A comprehensive reader's companion to the works of one of America's greatest playwrights
Alice Griffin's appraisal of Arthur Miller's theatrical canon illumines the international importance of a playwright whose work is considered a mirror of American life. Griffin demonstrates that Miller's plays, though seemingly centered on uniquely American issues, speak to audiences from Brazil to Russia, Iceland to China—the last being a country where Death of a Salesman has enjoyed tremendous popularity despite the unfamiliarity of the Chinese people with Willy Loman's occupation.
Griffin discusses Miller's major plays in depth, analyzing characters, plots, themes, dramatic effects, and language. She also reviews his one-act plays and the longer plays of the 1980s; two outstanding plays of the 1990s, The Last Yankee and Broken Glass; his screenplay for the film version of The Crucible; and his many articles, essays, speeches, and introductions.
A theater editor and critic and drama professor when Miller's works were first staged, Griffin vividly recalls the harshness with which most reviewers initially judged Miller's plays and recounts the vigor of the McCarthyistic attack on The Crucible.

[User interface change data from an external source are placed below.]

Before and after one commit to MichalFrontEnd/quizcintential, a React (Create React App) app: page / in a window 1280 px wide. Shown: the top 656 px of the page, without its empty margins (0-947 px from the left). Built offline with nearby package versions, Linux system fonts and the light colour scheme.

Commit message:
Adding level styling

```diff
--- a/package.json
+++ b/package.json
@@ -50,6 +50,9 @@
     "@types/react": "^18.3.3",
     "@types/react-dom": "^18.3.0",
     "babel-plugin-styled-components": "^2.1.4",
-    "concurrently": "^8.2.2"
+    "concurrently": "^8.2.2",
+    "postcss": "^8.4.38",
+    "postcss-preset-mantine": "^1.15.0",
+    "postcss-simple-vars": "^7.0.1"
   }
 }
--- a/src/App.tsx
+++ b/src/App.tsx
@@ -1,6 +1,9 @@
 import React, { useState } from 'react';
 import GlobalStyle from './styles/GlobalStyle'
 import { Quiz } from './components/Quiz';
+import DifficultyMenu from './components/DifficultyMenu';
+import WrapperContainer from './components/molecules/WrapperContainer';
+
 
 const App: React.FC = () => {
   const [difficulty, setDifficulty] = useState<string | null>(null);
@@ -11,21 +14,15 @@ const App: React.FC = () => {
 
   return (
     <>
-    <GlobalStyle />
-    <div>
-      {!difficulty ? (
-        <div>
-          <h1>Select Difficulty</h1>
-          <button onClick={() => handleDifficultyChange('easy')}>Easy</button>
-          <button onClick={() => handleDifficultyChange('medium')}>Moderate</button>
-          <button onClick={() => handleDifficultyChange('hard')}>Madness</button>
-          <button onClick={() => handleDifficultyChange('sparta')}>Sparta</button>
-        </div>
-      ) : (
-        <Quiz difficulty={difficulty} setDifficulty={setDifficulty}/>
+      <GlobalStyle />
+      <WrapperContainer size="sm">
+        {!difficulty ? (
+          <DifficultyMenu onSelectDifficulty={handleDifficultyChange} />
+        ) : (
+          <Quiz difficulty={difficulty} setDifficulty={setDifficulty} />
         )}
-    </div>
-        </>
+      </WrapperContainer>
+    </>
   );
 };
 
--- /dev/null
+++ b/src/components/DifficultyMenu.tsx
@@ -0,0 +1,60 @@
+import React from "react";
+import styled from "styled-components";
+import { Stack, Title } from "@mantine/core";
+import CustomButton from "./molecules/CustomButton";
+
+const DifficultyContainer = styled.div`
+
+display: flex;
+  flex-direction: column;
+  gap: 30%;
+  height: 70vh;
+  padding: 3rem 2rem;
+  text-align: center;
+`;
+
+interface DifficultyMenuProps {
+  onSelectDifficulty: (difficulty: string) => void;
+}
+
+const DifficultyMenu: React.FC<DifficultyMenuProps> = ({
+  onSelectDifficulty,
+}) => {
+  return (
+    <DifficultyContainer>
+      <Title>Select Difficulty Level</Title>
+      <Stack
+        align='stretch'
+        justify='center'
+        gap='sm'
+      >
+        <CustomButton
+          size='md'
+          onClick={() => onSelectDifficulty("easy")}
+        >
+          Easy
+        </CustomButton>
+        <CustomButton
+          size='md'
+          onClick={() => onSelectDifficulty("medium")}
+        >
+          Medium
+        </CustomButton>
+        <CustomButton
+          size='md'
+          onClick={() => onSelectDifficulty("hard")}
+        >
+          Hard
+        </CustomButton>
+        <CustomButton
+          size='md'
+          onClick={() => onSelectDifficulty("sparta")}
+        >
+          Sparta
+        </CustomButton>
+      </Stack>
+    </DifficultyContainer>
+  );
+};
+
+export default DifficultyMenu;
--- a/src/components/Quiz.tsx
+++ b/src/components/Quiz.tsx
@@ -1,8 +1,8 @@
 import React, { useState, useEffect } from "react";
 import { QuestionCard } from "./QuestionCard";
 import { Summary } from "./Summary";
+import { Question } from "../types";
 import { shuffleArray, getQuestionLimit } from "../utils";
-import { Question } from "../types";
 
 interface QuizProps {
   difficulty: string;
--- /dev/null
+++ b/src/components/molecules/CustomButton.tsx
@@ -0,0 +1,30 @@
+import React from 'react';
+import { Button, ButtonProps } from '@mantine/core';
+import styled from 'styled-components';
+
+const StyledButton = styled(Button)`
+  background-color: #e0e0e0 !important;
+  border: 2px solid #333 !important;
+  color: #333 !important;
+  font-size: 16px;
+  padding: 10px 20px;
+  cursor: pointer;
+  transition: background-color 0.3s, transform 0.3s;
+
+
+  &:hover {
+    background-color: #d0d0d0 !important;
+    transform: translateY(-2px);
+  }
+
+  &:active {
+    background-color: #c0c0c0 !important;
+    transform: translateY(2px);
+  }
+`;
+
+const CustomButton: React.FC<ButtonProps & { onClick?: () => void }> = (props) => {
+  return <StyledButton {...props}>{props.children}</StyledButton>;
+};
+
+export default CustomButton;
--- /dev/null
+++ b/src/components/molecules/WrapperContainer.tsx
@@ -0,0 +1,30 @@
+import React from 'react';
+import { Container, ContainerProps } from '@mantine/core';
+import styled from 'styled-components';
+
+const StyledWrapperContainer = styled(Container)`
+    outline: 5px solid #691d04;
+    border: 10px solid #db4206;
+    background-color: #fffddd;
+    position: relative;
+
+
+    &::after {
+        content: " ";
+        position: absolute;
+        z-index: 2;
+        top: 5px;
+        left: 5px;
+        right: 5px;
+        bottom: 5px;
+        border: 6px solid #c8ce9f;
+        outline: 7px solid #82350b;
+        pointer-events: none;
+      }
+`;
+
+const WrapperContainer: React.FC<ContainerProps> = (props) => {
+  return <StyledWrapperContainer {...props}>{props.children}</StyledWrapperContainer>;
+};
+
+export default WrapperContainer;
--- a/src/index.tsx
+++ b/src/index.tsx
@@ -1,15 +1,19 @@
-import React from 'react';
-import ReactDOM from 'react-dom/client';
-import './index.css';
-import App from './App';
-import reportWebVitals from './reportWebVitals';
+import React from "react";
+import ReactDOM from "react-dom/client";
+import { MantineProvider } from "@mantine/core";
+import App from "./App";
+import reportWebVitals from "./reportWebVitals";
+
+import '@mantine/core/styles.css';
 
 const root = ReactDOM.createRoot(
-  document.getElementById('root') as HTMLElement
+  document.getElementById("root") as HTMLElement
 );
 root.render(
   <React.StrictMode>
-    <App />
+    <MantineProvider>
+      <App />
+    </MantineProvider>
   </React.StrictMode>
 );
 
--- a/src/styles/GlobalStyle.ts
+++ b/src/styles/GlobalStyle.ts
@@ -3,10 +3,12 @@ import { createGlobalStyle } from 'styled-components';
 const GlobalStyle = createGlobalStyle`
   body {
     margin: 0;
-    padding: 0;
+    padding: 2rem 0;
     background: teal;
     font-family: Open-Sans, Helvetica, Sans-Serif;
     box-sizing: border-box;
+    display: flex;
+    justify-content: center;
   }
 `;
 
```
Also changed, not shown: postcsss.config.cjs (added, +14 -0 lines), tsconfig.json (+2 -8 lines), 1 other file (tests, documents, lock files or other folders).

Alice Griffin is professor emerita and former director of graduate studies in English at Herbert H. Lehman College, The City University of New York.